W.E.B. Du Bois was a founding member of the NAACP.
From Souls of Black Folk, Our Spiritual Strivings, Chapter I. Then it dawned upon me with a certain suddeness that I was different from the others; or like [them ...
An Introduction to W.E.B Du Bois' The Souls of Black Folk- Macat Sociology Analysis
W.E.B. Du Bois’ The Souls of Black Folk is one of the most influential works ever written in the field of sociology. This short video from Macat explains the timely ideas in the work in only a few minutes.
The Souls of Black Folk by W. E. B. DU BOIS read by toriasuncle | Full Audio Book
The Souls of Black Folk by W. E. B. DU BOIS (1868 - 1963) Genre(s): *Non-fiction, History , Music Read by: toriasuncle in English
Study the African American experience with The Souls of Black Folk, a series of ... Use the text, discussion questions, and related learning activities to study the ...
1903 - Madame C.J. Walker, African American Woman Starts A Business Which Will Make Her a Millionaire
Madam C.J. Walker was an African American entrepreneur, philanthropist, and political and social activist. She is recorded as the first female self-made millionaire in America in the Guinness Book of World Records. Wikipedia
Meet the First Self-Made Female Millionaire
Madam C.J. Walker was suffering from poverty and hair loss when she decided to concoct a hair regrowth lotion to heal her damaged scalp. Fast forward a handful of years and millions of dollars later, Walker was leading one of the most successful, and philanthropic, cosmetic companies to date.
1. VALUES WHIP/GROUP DISCUSSION. Ask the students to think about what they want to be when they grow up. · 2. MINI-LECTURE. Talk about how they think ...
Inspiring Story of one of America's First African American Millionaires
February is Black History Month in the United States. The annual, month-long national observance pays tribute to important people and events that shaped the history of African Americans. VOA's Chris Simkins introduces us to a woman who grew up on a former slave plantation, fought against discrimination and went on to become one of the nation's first African American millionaires. Originally published at - http://www.voanews.com/a/3710719.html
In this lesson, students will examine events in the life of Madam C. J. Walker, analyzing both her identity and her contributions to American identity. Founding ...
1903 - Chicago Defender, Chicago's First African American Newspaper, Launched

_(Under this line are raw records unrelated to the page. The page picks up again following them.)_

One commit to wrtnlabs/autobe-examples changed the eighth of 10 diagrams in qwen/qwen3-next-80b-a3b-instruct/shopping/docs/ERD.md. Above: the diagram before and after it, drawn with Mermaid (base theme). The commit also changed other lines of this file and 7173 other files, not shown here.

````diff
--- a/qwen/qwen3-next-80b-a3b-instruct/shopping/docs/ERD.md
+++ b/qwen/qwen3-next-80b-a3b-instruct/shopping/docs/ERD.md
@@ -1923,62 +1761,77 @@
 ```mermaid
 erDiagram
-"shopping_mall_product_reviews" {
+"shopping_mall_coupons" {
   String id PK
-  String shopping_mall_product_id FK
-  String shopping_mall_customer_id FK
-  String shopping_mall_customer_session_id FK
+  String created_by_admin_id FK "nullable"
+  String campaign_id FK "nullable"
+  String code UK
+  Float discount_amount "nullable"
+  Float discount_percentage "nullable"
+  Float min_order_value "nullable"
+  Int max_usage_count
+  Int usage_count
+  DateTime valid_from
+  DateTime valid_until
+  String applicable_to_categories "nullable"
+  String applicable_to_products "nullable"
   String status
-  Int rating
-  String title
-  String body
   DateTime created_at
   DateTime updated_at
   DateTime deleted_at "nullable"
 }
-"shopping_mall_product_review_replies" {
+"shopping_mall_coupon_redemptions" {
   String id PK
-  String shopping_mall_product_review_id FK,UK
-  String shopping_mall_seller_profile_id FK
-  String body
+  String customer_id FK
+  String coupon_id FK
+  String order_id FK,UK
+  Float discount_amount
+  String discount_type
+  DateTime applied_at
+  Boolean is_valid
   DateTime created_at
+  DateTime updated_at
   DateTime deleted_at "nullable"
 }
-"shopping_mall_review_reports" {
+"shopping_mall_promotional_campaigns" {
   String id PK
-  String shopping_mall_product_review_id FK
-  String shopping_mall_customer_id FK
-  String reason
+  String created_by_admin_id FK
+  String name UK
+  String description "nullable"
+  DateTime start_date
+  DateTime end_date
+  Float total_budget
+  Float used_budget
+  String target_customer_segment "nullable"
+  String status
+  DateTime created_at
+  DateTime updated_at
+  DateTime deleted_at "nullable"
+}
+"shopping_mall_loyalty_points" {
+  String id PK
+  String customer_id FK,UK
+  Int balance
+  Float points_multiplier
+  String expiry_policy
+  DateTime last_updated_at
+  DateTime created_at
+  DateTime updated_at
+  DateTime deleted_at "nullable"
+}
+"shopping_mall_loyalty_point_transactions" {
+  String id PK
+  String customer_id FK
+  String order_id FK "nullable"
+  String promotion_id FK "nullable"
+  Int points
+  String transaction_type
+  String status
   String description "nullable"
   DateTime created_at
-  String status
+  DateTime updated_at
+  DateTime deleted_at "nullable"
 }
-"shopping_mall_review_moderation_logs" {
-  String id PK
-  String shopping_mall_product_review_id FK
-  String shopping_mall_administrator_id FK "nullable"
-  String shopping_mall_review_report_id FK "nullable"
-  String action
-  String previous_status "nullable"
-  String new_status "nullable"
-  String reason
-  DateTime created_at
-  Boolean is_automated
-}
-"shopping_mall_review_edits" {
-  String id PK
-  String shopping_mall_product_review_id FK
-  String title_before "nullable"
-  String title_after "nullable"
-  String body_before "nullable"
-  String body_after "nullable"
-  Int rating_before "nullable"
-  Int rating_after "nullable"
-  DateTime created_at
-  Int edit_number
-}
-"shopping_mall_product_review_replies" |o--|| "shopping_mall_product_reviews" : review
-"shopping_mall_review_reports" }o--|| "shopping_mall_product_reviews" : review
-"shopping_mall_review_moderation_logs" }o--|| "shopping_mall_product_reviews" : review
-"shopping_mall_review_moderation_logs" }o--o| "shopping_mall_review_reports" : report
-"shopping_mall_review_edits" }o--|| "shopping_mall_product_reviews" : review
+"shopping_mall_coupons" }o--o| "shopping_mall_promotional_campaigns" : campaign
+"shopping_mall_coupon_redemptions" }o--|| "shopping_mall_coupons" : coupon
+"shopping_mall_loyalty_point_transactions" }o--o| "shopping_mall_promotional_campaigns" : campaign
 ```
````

The Chicago Defender is a Chicago-based online African-American newspaper. It was founded in 1905 by Robert S. Abbott and was once considered the "most important" newspaper of its kind. Wikipedia
Civil Rights Activist Timuel Black Remember The Chicago Defender After Its Last Printing
After more than a century, the Chicago Defender, the iconic news outlet for African Americans in Chicago and beyond, printed its last copy. It will be continuing only as a digital operation.
After more than a century, The Chicago Defender will cease its print editions after Wednesday, the newspaper's owner has announced.
The Legacy of the Chicago Defender
July 17th, 2019, marked the first week without a print edition of the Chicago Defender in more than 114 years. Though the legendary Black newspaper continues to publish online, the end of its print run has prompted a reckoning with the crucial role the paper has played in the lives of many Black Americans. Myiti Sengstacke-Rice, a fifth-generation member of the family that began publishing the Defender in 1905, is one of those reflecting. Her book on the Defender covers the impact the paper had, from providing a platform for writers like Langston Hughes and Gwendolyn Brooks, to assisting the Great Migration. Join Rice and Chicago Tonight correspondent Brandis Friedman for a discussion on the power of the Black press, and the future of her family's legacy.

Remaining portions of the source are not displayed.